Exercise goal ::
Find and copy the lines in the records beneath this task that contain the word "their".

[Change detection outputs]
+--

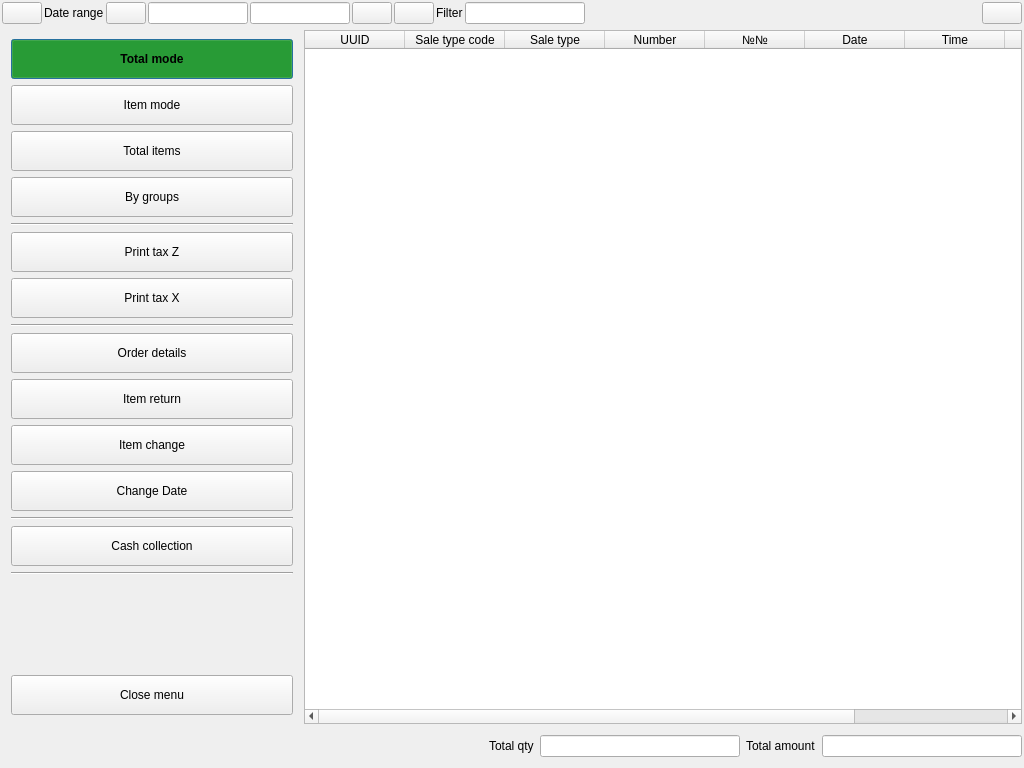
Qt form Shop/sales.ui (End1-1/Cafe5) before a commit.
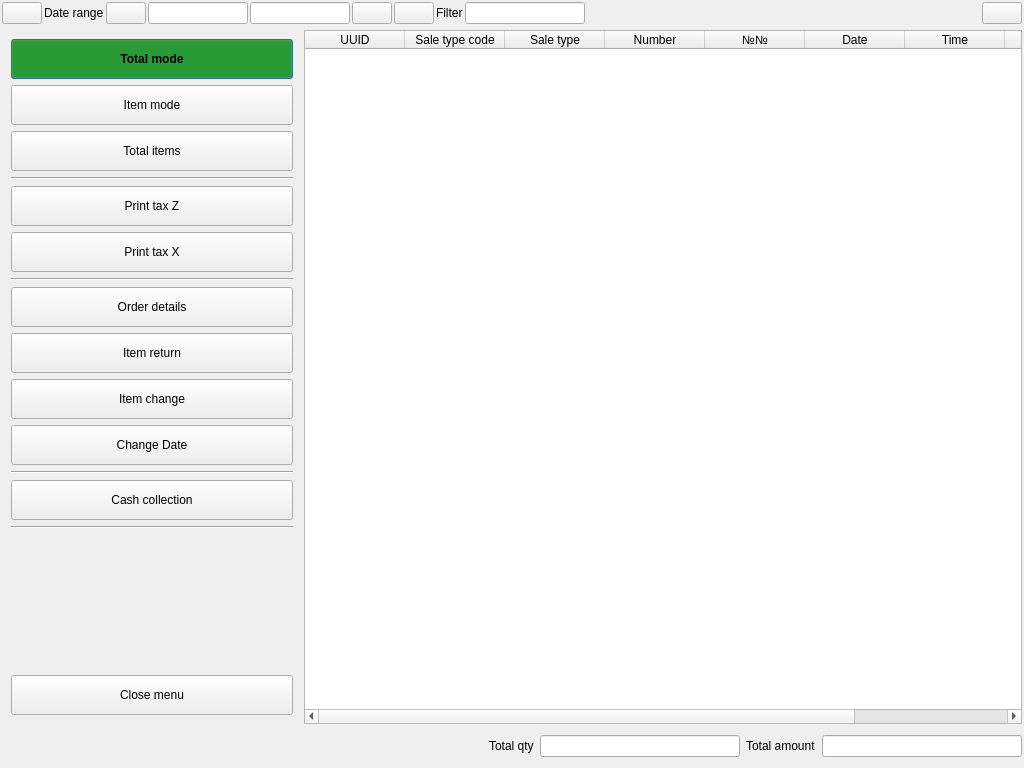
The same form after that commit. Icons and pictures are not drawn. Custom widgets are drawn as their Qt base class.

Diff of the .ui file:
```diff
--- a/Shop/sales.ui
+++ b/Shop/sales.ui
@@ -374,35 +374,6 @@
           </property>
          </widget>
         </item>
-        <item>
-         <widget class="QPushButton" name="btnGroups">
-          <property name="minimumSize">
-           <size>
-            <width>0</width>
-            <height>40</height>
-           </size>
-          </property>
-          <property name="styleSheet">
-           <string notr="true">                QPushButton:checked{
-                    background-color: rgb(0, 150, 0);
-					font-weight:bold;
-                }</string>
-          </property>
-          <property name="text">
-           <string>By groups</string>
-          </property>
-          <property name="icon">
-           <iconset resource="../resources/res.qrc">
-            <normaloff>:/print.png</normaloff>:/print.png</iconset>
-          </property>
-          <property name="checkable">
-           <bool>true</bool>
-          </property>
-          <property name="checked">
-           <bool>false</bool>
-          </property>
-         </widget>
-        </item>
         <item>
          <widget class="Line" name="line">
           <property name="orientation">
```
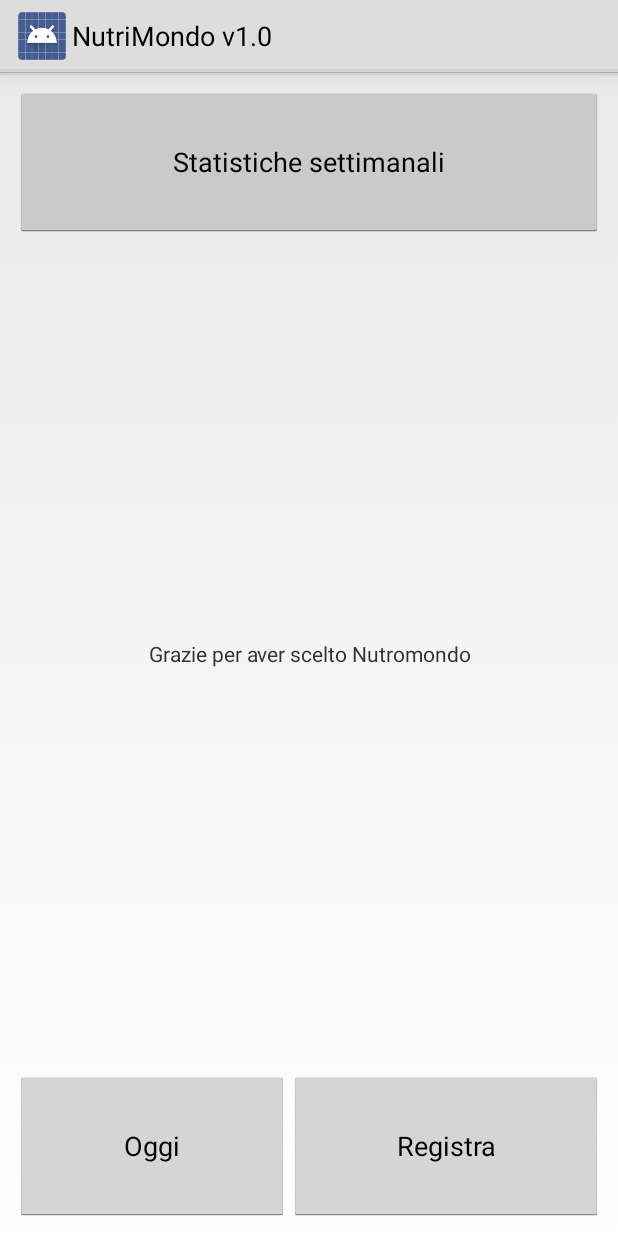
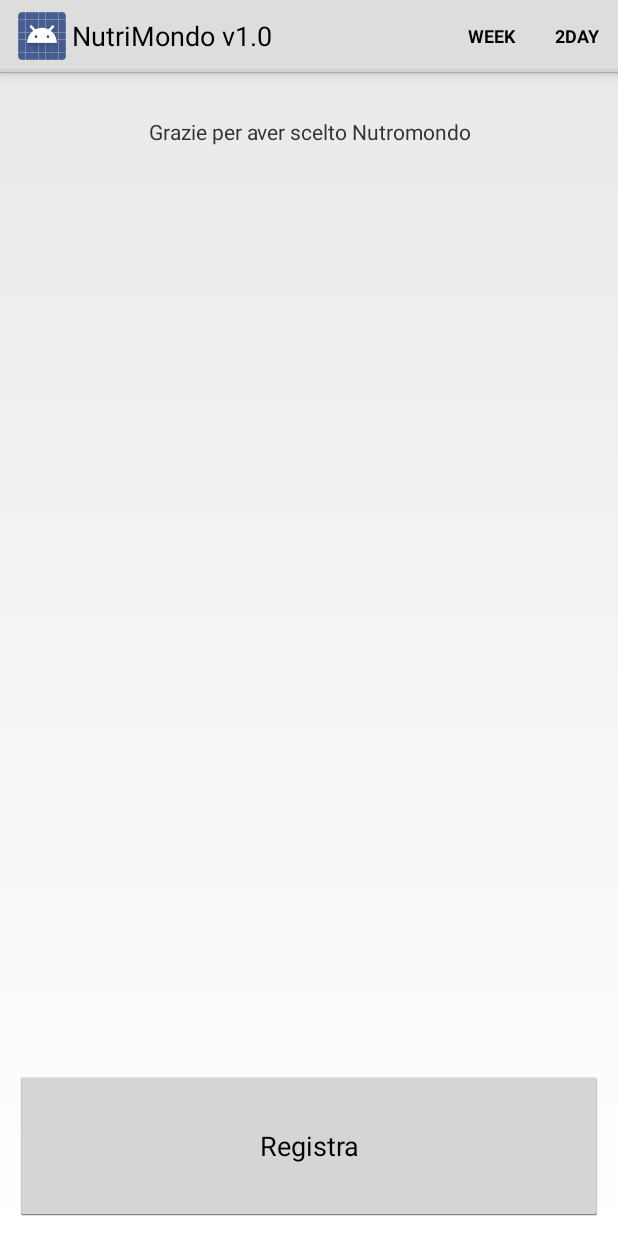
Before and after one commit to sensorario/nutrimondo, an Android app: the screen it shows after launch (SplashActivity), on a phone screen of 412 x 824 dp. Run offline under Robolectric (Android 15) with nearby library versions, the phone set to English and light mode, and no system bars.

Commit message:
Moved actions buttons to ActionBar menu

```diff
--- a/NutriMondo/src/main/java/com/example/nutrimondo/RegisterNewMealActivity.java
+++ b/NutriMondo/src/main/java/com/example/nutrimondo/RegisterNewMealActivity.java
@@ -137,7 +137,7 @@ public class RegisterNewMealActivity extends Activity {
     @Override
     public boolean onOptionsItemSelected(MenuItem item) {
         switch (item.getItemId()) {
-            case R.id.action_settings:
+            case R.id.action_open_week:
                 return true;
         }
 
--- a/NutriMondo/src/main/res/layout/activity_splash.xml
+++ b/NutriMondo/src/main/res/layout/activity_splash.xml
@@ -10,21 +10,7 @@
     <LinearLayout
         android:layout_width="fill_parent"
         android:layout_height="wrap_content"
-        android:gravity="top">
-
-        <Button
-            android:layout_width="fill_parent"
-            android:layout_height="wrap_content"
-            android:text="Statistiche settimanali"
-            android:onClick="openWeekHistoryActivity"
-            android:height="100dp" />
-
-    </LinearLayout>
-
-    <LinearLayout
-        android:layout_width="fill_parent"
-        android:layout_height="wrap_content"
-        android:layout_gravity="center">
+        android:layout_gravity="top">
 
         <TextView
             android:layout_width="fill_parent"
@@ -44,14 +30,6 @@
             android:layout_height="100dp"
             android:layout_width="wrap_content"
             android:layout_weight="1"
-            android:text="Oggi"
-            android:onClick="openTodayHistoryActivity"
-            android:layout_gravity="bottom" />
-
-        <Button
-            android:layout_height="100dp"
-            android:layout_width="wrap_content"
-            android:layout_weight="1"
             android:text="Registra"
             android:onClick="openMainActivity"
             android:layout_gravity="bottom" />
--- a/NutriMondo/src/main/res/menu/main.xml
+++ b/NutriMondo/src/main/res/menu/main.xml
@@ -1,9 +1,17 @@
 <menu xmlns:android="http://schemas.android.com/apk/res/android"
     xmlns:tools="http://schemas.android.com/tools"
-    tools:context=".MainActivity" >
+    tools:context=".MainActivity">
 
-    <item android:id="@+id/action_settings"
-        android:title="@string/action_settings"
+    <item
+        android:id="@+id/action_open_week"
+        android:title="@string/action_open_week"
         android:orderInCategory="100"
-        android:showAsAction="never" />
+        android:showAsAction="always" />
+
+    <item
+        android:id="@+id/action_open_today"
+        android:title="@string/action_open_today"
+        android:orderInCategory="100"
+        android:showAsAction="always" />
+
 </menu>
--- a/NutriMondo/src/main/res/values/strings.xml
+++ b/NutriMondo/src/main/res/values/strings.xml
@@ -3,7 +3,8 @@
 
     <string name="app_name">NutriMondo v1.0</string>
     <string name="hello_world">Diario alimentare</string>
-    <string name="action_settings">Settings</string>
+    <string name="action_open_week">Week</string>
+    <string name="action_open_today">2day</string>
     <string-array name="aliments">
         <item>Anacardi</item>
         <item>Arachidi</item>
```
Also changed, not shown: NutriMondo/src/main/java/com/example/nutrimondo/SplashActivity.java (+25 -0 lines).
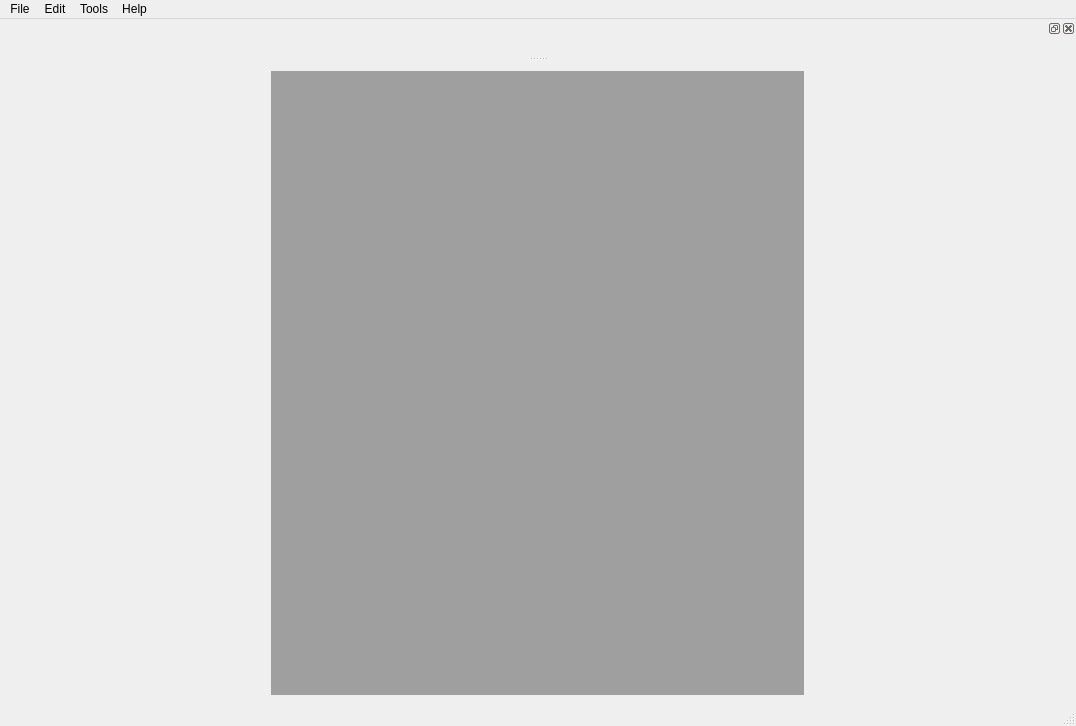
The window that src/CMainWindow.ui (fcrohas/QIcomPCR) describes before a commit, drawn with Qt 5.
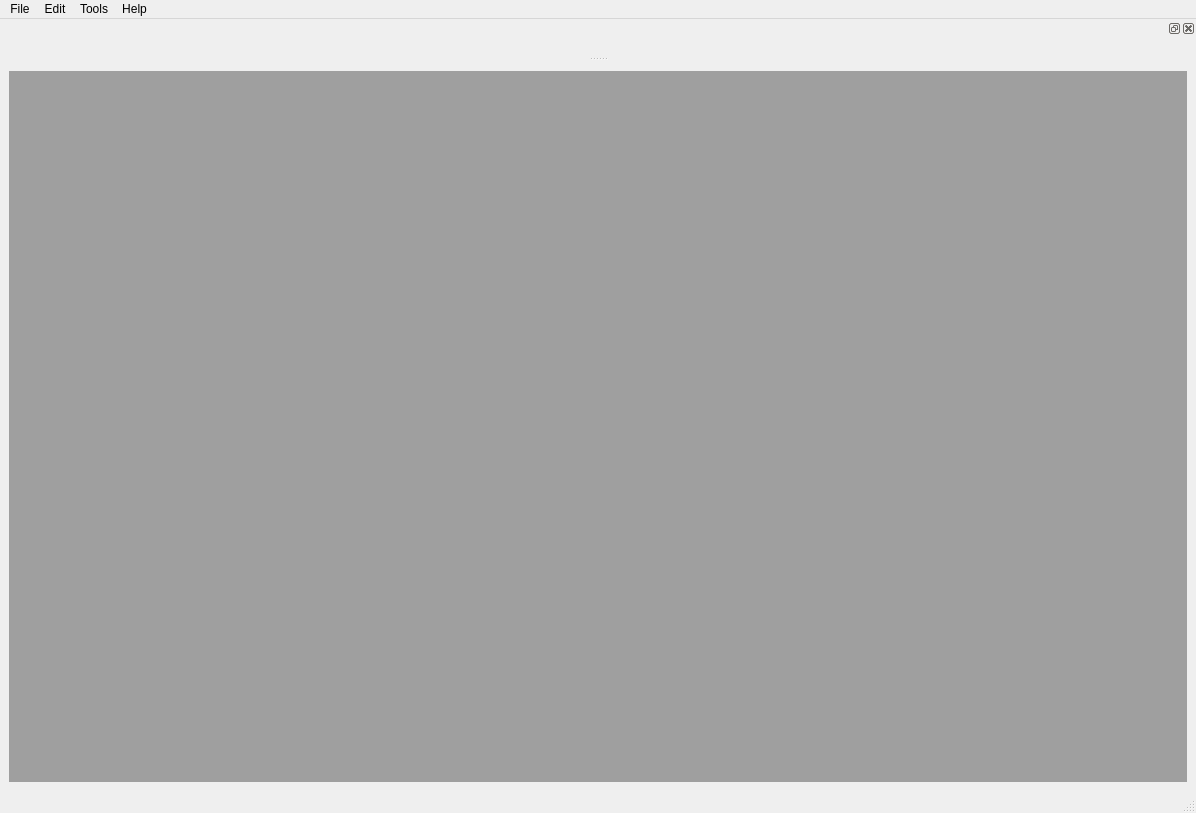
The same window after the commit. Custom widgets are drawn as their Qt base class.

```diff
--- a/src/CMainWindow.ui
+++ b/src/CMainWindow.ui
@@ -6,8 +6,8 @@
    <rect>
     <x>0</x>
     <y>0</y>
-    <width>1076</width>
-    <height>726</height>
+    <width>1196</width>
+    <height>813</height>
    </rect>
   </property>
   <property name="sizePolicy">
@@ -24,7 +24,7 @@
   </property>
   <widget class="QWidget" name="centralwidget">
    <layout class="QHBoxLayout" name="horizontalLayout">
-    <item alignment="Qt::AlignHCenter">
+    <item>
      <widget class="QMdiArea" name="mdiArea">
       <widget class="QWidget" name="debugWindow">
        <property name="windowTitle">
@@ -789,8 +789,8 @@
     <rect>
      <x>0</x>
      <y>0</y>
-     <width>1076</width>
-     <height>19</height>
+     <width>1196</width>
+     <height>21</height>
     </rect>
    </property>
    <widget class="QMenu" name="menuFile">
```
Left out of the diff: 91 changed lines with no effect on the pictures.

+--

Output of the task ::
The same form after that commit. Icons and pictures are not drawn. Custom widgets are drawn as their Qt base class.
The same window after the commit. Custom widgets are drawn as their Qt base class.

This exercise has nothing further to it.